> _Work instructions_
Set every line of the data down again exactly, and keep the pictures out.
────────────────────
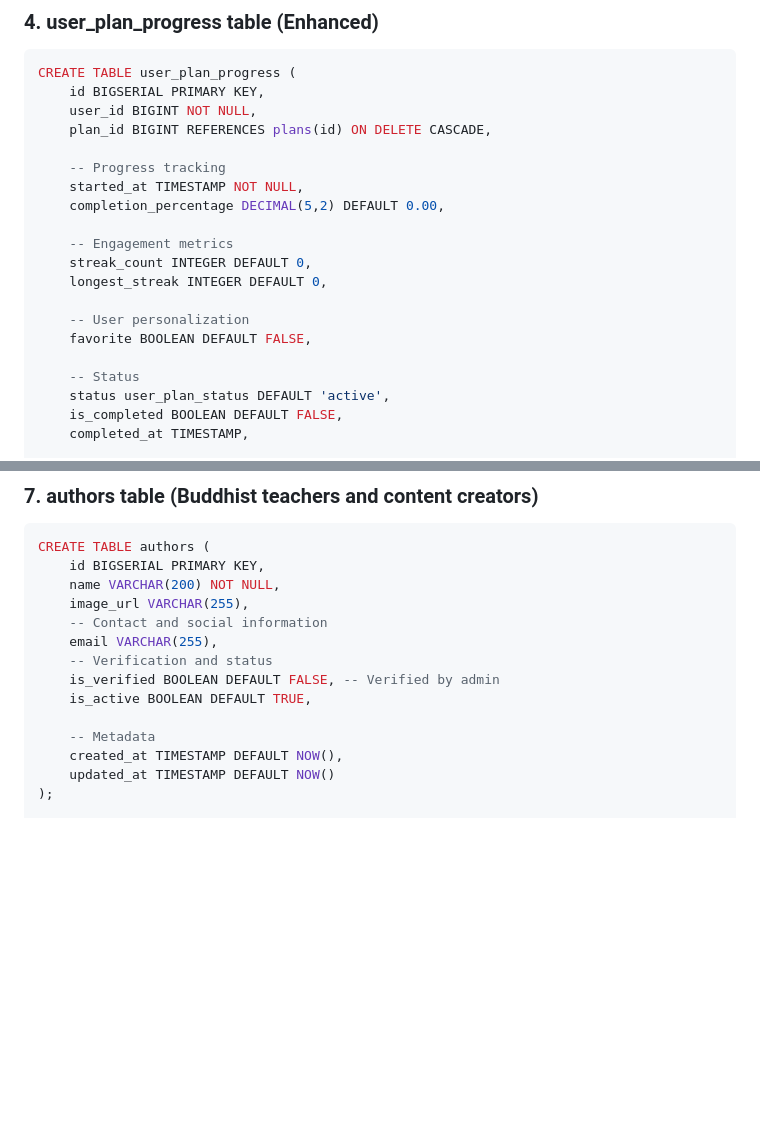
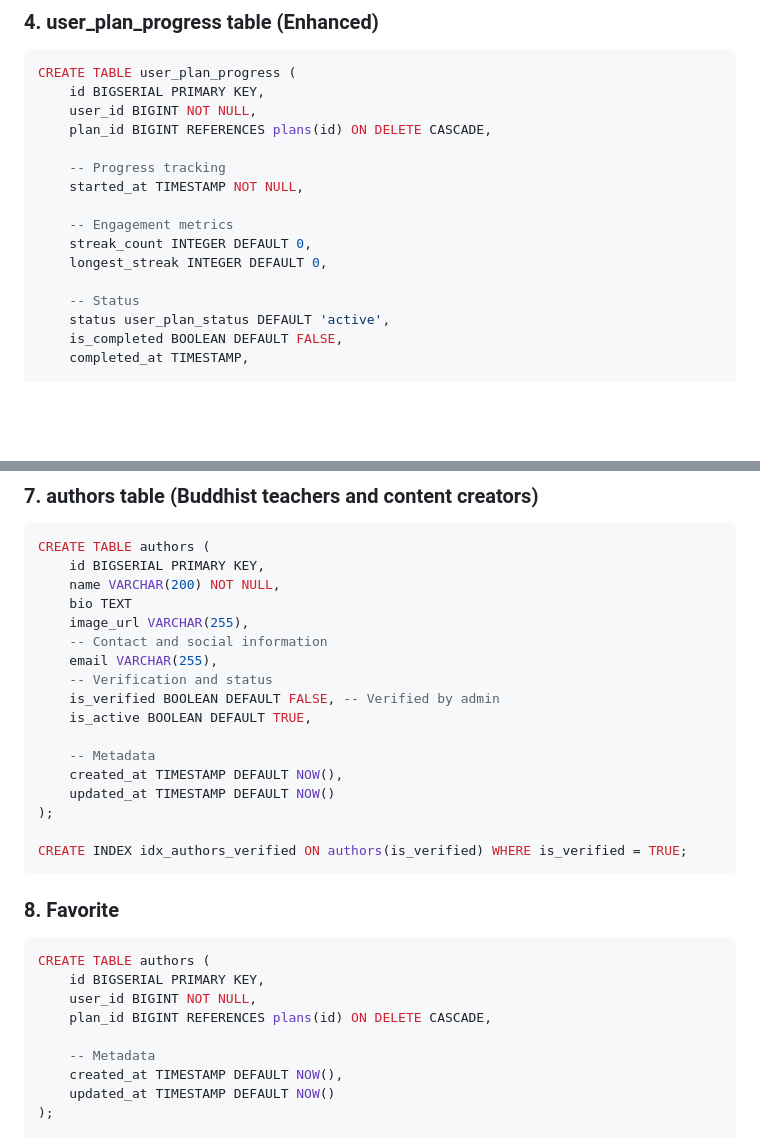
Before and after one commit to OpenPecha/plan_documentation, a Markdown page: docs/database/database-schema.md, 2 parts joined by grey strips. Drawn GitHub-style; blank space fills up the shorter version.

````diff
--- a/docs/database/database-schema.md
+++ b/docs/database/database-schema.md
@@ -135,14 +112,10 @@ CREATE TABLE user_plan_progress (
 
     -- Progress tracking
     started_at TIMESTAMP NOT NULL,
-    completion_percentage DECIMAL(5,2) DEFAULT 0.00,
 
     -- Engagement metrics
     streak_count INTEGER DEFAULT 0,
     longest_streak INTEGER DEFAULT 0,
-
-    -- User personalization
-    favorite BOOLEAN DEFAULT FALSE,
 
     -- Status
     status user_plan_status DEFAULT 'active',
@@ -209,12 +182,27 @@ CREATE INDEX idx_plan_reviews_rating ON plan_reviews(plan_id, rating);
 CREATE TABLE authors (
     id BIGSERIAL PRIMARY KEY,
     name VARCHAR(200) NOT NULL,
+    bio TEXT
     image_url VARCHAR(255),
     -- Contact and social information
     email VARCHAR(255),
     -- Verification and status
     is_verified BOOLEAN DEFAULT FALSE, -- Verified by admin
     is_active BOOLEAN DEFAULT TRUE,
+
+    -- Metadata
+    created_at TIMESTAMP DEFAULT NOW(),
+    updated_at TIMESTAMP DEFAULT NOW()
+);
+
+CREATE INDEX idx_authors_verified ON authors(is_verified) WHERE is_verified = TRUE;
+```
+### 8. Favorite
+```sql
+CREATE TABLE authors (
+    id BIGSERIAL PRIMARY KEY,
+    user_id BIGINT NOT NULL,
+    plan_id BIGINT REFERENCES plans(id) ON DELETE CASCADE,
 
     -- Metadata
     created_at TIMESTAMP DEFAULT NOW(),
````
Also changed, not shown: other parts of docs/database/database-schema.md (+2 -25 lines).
────────────────────
> _Solution to the exercise_
Before and after one commit to OpenPecha/plan_documentation, a Markdown page: docs/database/database-schema.md, 2 parts joined by grey strips. Drawn GitHub-style; blank space fills up the shorter version.

````diff
--- a/docs/database/database-schema.md
+++ b/docs/database/database-schema.md
@@ -135,14 +112,10 @@ CREATE TABLE user_plan_progress (
 
     -- Progress tracking
     started_at TIMESTAMP NOT NULL,
-    completion_percentage DECIMAL(5,2) DEFAULT 0.00,
 
     -- Engagement metrics
     streak_count INTEGER DEFAULT 0,
     longest_streak INTEGER DEFAULT 0,
-
-    -- User personalization
-    favorite BOOLEAN DEFAULT FALSE,
 
     -- Status
     status user_plan_status DEFAULT 'active',
@@ -209,12 +182,27 @@ CREATE INDEX idx_plan_reviews_rating ON plan_reviews(plan_id, rating);
 CREATE TABLE authors (
     id BIGSERIAL PRIMARY KEY,
     name VARCHAR(200) NOT NULL,
+    bio TEXT
     image_url VARCHAR(255),
     -- Contact and social information
     email VARCHAR(255),
     -- Verification and status
     is_verified BOOLEAN DEFAULT FALSE, -- Verified by admin
     is_active BOOLEAN DEFAULT TRUE,
+
+    -- Metadata
+    created_at TIMESTAMP DEFAULT NOW(),
+    updated_at TIMESTAMP DEFAULT NOW()
+);
+
+CREATE INDEX idx_authors_verified ON authors(is_verified) WHERE is_verified = TRUE;
+```
+### 8. Favorite
+```sql
+CREATE TABLE authors (
+    id BIGSERIAL PRIMARY KEY,
+    user_id BIGINT NOT NULL,
+    plan_id BIGINT REFERENCES plans(id) ON DELETE CASCADE,
 
     -- Metadata
     created_at TIMESTAMP DEFAULT NOW(),
````
Also changed, not shown: other parts of docs/database/database-schema.md (+2 -25 lines).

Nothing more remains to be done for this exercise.